Evolution is the natural process that makes sense of seemingly strange fossils that are found in ancient rocks, of the living things all around us and, indeed, of ourselves. Evolution explains how, and why, all life today shares so many similarities, originating in a distant common ancestor, and how immense complexity and huge diversity have arisen from tiny and simple beginnings more than three billion years ago.
The Fossils and Evolution gallery highlights some of this evidence, from the similar arrangement of bones in all mammal skeletons, to the sequence of fossils found in different layers of rocks.

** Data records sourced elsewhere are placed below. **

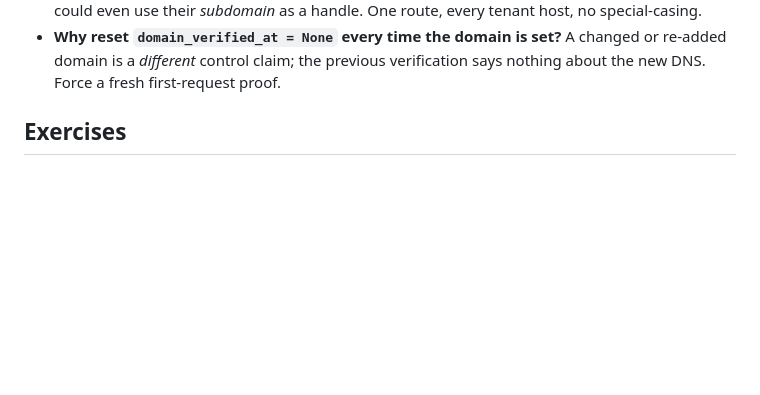
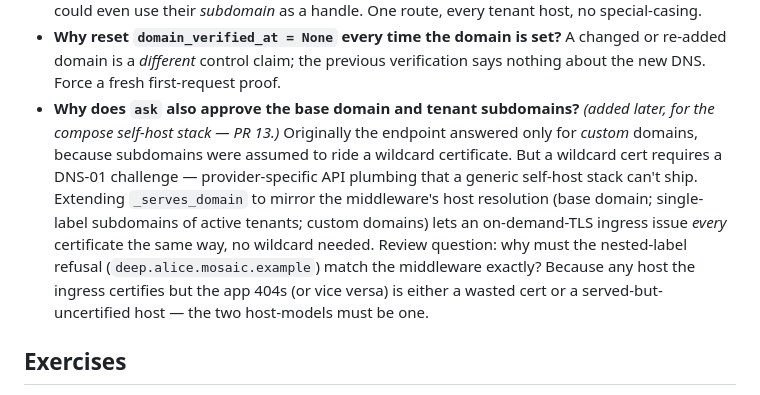
Before and after one commit to j23n/django-mosaic, a Markdown page: docs/learning/09-domains.md, the part around the change. Rendered like a GitHub page; blank space fills up the shorter version.

Commit message:
docs(learning): PR9 — on-demand TLS for subdomains addendum

```diff
--- a/docs/learning/09-domains.md
+++ b/docs/learning/09-domains.md
@@ -480,6 +480,18 @@ confirm the handle change); mosaic only owns the forward half.
 - **Why reset `domain_verified_at = None` every time the domain is set?** A
   changed or re-added domain is a *different* control claim; the previous
   verification says nothing about the new DNS. Force a fresh first-request proof.
+- **Why does `ask` also approve the base domain and tenant subdomains?**
+  *(added later, for the compose self-host stack — PR 13.)* Originally the
+  endpoint answered only for *custom* domains, because subdomains were assumed
+  to ride a wildcard certificate. But a wildcard cert requires a DNS-01
+  challenge — provider-specific API plumbing that a generic self-host stack
+  can't ship. Extending `_serves_domain` to mirror the middleware's host
+  resolution (base domain; single-label subdomains of active tenants; custom
+  domains) lets an on-demand-TLS ingress issue *every* certificate the same
+  way, no wildcard needed. Review question: why must the nested-label refusal
+  (`deep.alice.mosaic.example`) match the middleware exactly? Because any host
+  the ingress certifies but the app 404s (or vice versa) is either a wasted
+  cert or a served-but-uncertified host — the two host-models must be one.
 
 ## Exercises
 
```
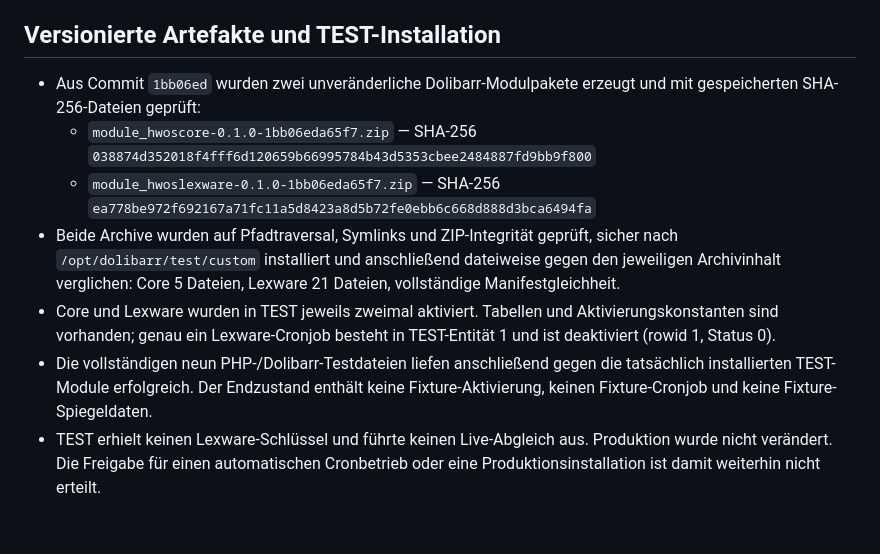
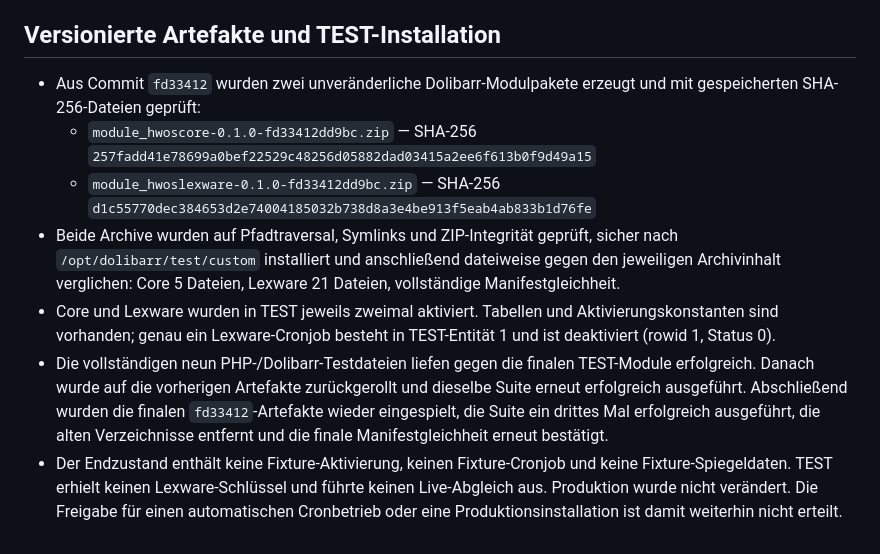
Before and after one commit to vp1985/TrafoPilot, a Markdown page: docs/lexware-abnahme-2026-10-02.md, the part around the change. Rendered like a GitHub page.

Commit message:
docs: verify Lexware TEST rollback gate

```diff
--- a/docs/lexware-abnahme-2026-10-02.md
+++ b/docs/lexware-abnahme-2026-10-02.md
@@ -228,10 +228,10 @@ Dieser Abschnitt belegt den Worktree-Code in DEV. Versioniertes Artefakt, TEST-I
 
 ## Versionierte Artefakte und TEST-Installation
 
-- Aus Commit `1bb06ed` wurden zwei unveränderliche Dolibarr-Modulpakete erzeugt und mit gespeicherten SHA-256-Dateien geprüft:
-  - `module_hwoscore-0.1.0-1bb06eda65f7.zip` — SHA-256 `038874d352018f4fff6d120659b66995784b43d5353cbee2484887fd9bb9f800`
-  - `module_hwoslexware-0.1.0-1bb06eda65f7.zip` — SHA-256 `ea778be972f692167a71fc11a5d8423a8d5b72fe0ebb6c668d888d3bca6494fa`
+- Aus Commit `fd33412` wurden zwei unveränderliche Dolibarr-Modulpakete erzeugt und mit gespeicherten SHA-256-Dateien geprüft:
+  - `module_hwoscore-0.1.0-fd33412dd9bc.zip` — SHA-256 `257fadd41e78699a0bef22529c48256d05882dad03415a2ee6f613b0f9d49a15`
+  - `module_hwoslexware-0.1.0-fd33412dd9bc.zip` — SHA-256 `d1c55770dec384653d2e74004185032b738d8a3e4be913f5eab4ab833b1d76fe`
 - Beide Archive wurden auf Pfadtraversal, Symlinks und ZIP-Integrität geprüft, sicher nach `/opt/dolibarr/test/custom` installiert und anschließend dateiweise gegen den jeweiligen Archivinhalt verglichen: Core 5 Dateien, Lexware 21 Dateien, vollständige Manifestgleichheit.
 - Core und Lexware wurden in TEST jeweils zweimal aktiviert. Tabellen und Aktivierungskonstanten sind vorhanden; genau ein Lexware-Cronjob besteht in TEST-Entität 1 und ist deaktiviert (rowid 1, Status 0).
-- Die vollständigen neun PHP-/Dolibarr-Testdateien liefen anschließend gegen die tatsächlich installierten TEST-Module erfolgreich. Der Endzustand enthält keine Fixture-Aktivierung, keinen Fixture-Cronjob und keine Fixture-Spiegeldaten.
-- TEST erhielt keinen Lexware-Schlüssel und führte keinen Live-Abgleich aus. Produktion wurde nicht verändert. Die Freigabe für einen automatischen Cronbetrieb oder eine Produktionsinstallation ist damit weiterhin nicht erteilt.
+- Die vollständigen neun PHP-/Dolibarr-Testdateien liefen gegen die finalen TEST-Module erfolgreich. Danach wurde auf die vorherigen Artefakte zurückgerollt und dieselbe Suite erneut erfolgreich ausgeführt. Abschließend wurden die finalen `fd33412`-Artefakte wieder eingespielt, die Suite ein drittes Mal erfolgreich ausgeführt, die alten Verzeichnisse entfernt und die finale Manifestgleichheit erneut bestätigt.
+- Der Endzustand enthält keine Fixture-Aktivierung, keinen Fixture-Cronjob und keine Fixture-Spiegeldaten. TEST erhielt keinen Lexware-Schlüssel und führte keinen Live-Abgleich aus. Produktion wurde nicht verändert. Die Freigabe für einen automatischen Cronbetrieb oder eine Produktionsinstallation ist damit weiterhin nicht erteilt.
```
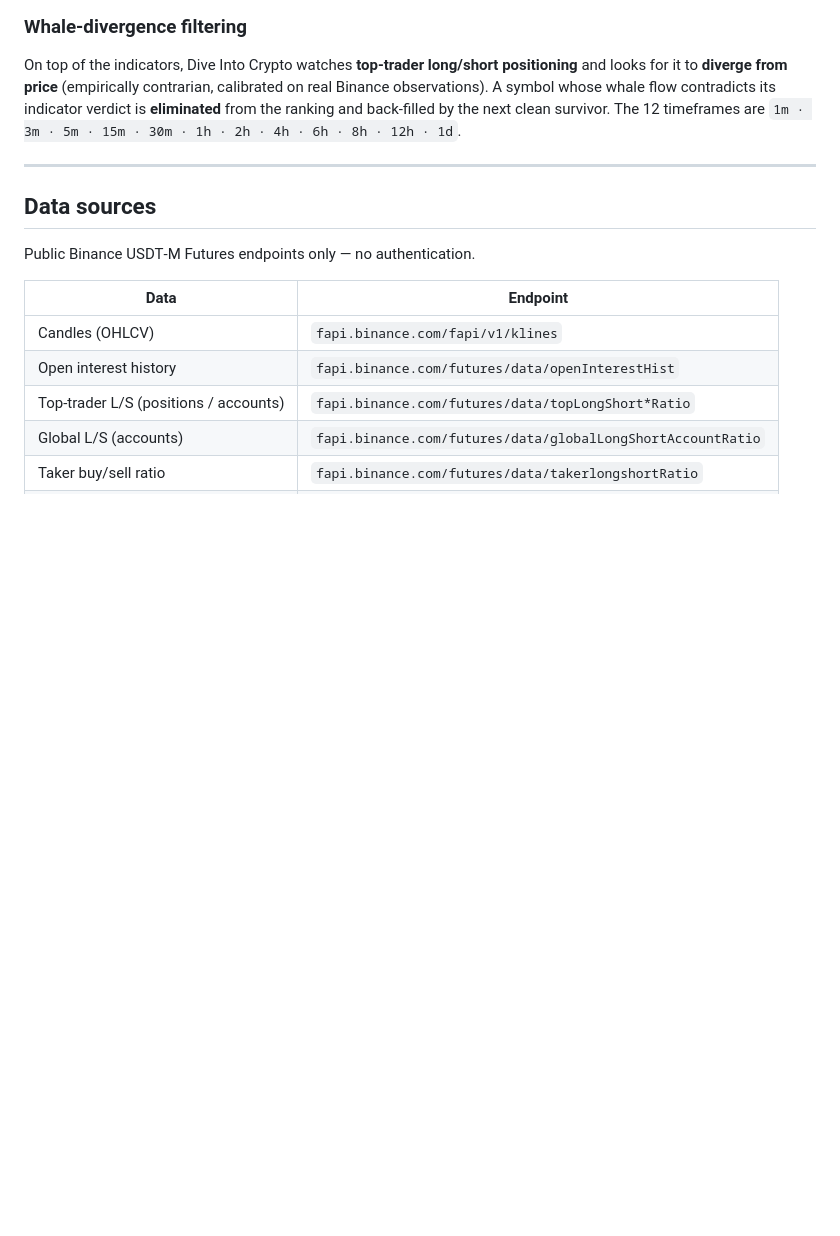
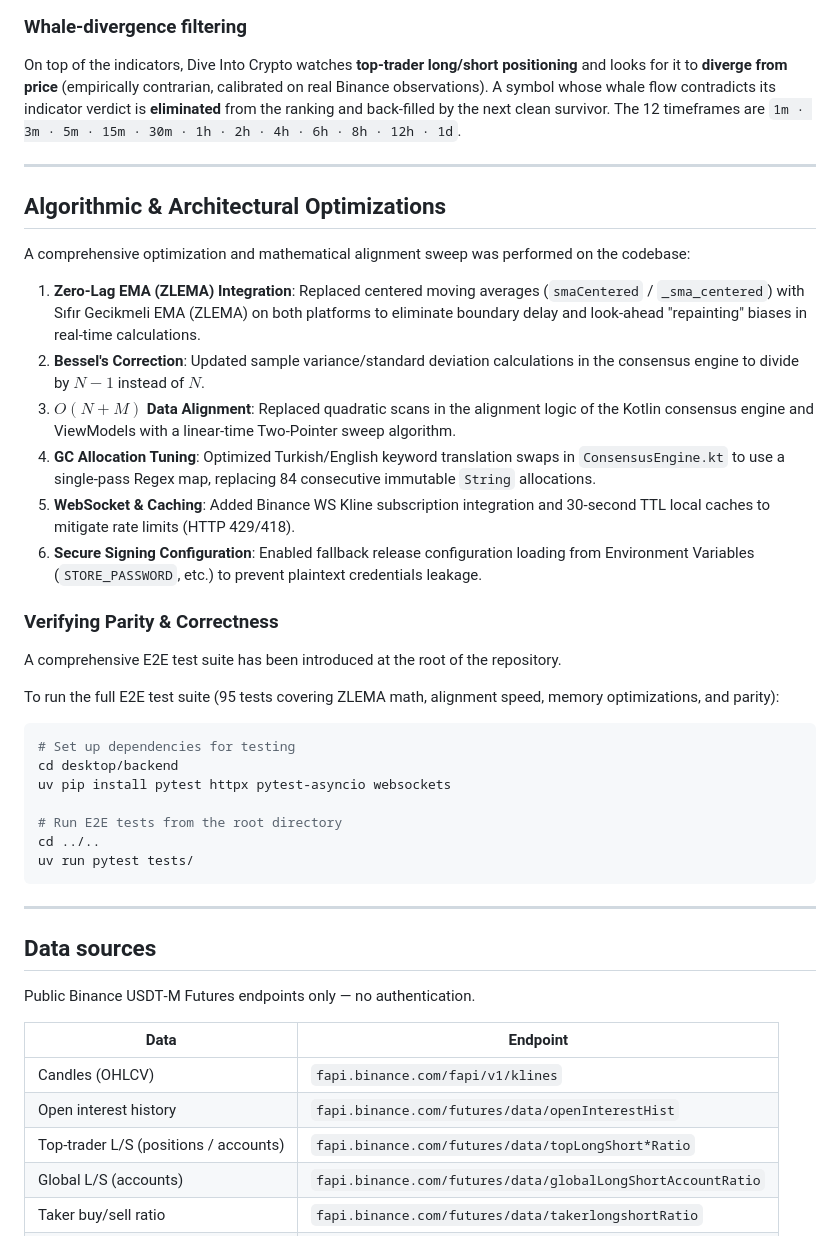
Before and after one commit to nazmiefearmutcu/dive-into-crypto, a Markdown page: README.md, the part around the change. Rendered like a GitHub page; blank space fills up the shorter version.

Commit message:
docs: update root README.md with optimization details

````diff
--- a/README.md
+++ b/README.md
@@ -99,6 +99,34 @@ back‑filled by the next clean survivor. The 12 timeframes are
 
 ---
 
+## Algorithmic & Architectural Optimizations
+
+A comprehensive optimization and mathematical alignment sweep was performed on the codebase:
+
+1. **Zero-Lag EMA (ZLEMA) Integration**: Replaced centered moving averages (`smaCentered` / `_sma_centered`) with Sıfır Gecikmeli EMA (ZLEMA) on both platforms to eliminate boundary delay and look-ahead "repainting" biases in real-time calculations.
+2. **Bessel's Correction**: Updated sample variance/standard deviation calculations in the consensus engine to divide by $N-1$ instead of $N$.
+3. **$O(N + M)$ Data Alignment**: Replaced quadratic scans in the alignment logic of the Kotlin consensus engine and ViewModels with a linear-time Two-Pointer sweep algorithm.
+4. **GC Allocation Tuning**: Optimized Turkish/English keyword translation swaps in `ConsensusEngine.kt` to use a single-pass Regex map, replacing 84 consecutive immutable `String` allocations.
+5. **WebSocket & Caching**: Added Binance WS Kline subscription integration and 30-second TTL local caches to mitigate rate limits (HTTP 429/418).
+6. **Secure Signing Configuration**: Enabled fallback release configuration loading from Environment Variables (`STORE_PASSWORD`, etc.) to prevent plaintext credentials leakage.
+
+### Verifying Parity & Correctness
+
+A comprehensive E2E test suite has been introduced at the root of the repository.
+
+To run the full E2E test suite (95 tests covering ZLEMA math, alignment speed, memory optimizations, and parity):
+```bash
+# Set up dependencies for testing
+cd desktop/backend
+uv pip install pytest httpx pytest-asyncio websockets
+
+# Run E2E tests from the root directory
+cd ../..
+uv run pytest tests/
+```
+
+---
+
 ## Data sources
 
 Public Binance USDT‑M Futures endpoints only — no authentication.
````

Along the way evolution has brought about some remarkable creatures that are on display in the gallery – from dwarf elephants, to giant armadillos, and one of the largest and most fierce bony fishes ever to swim the world’s oceans!
Image caption: Bulldog Fish head - the business end of Xiphactinus, one of the largest and most fearsome fish ever to have swam the world’s oceans 80 million years ago.
This exhibition is on display in area 23 of the Nature Zone and is free to attend (download the museum map, PDF 290KB)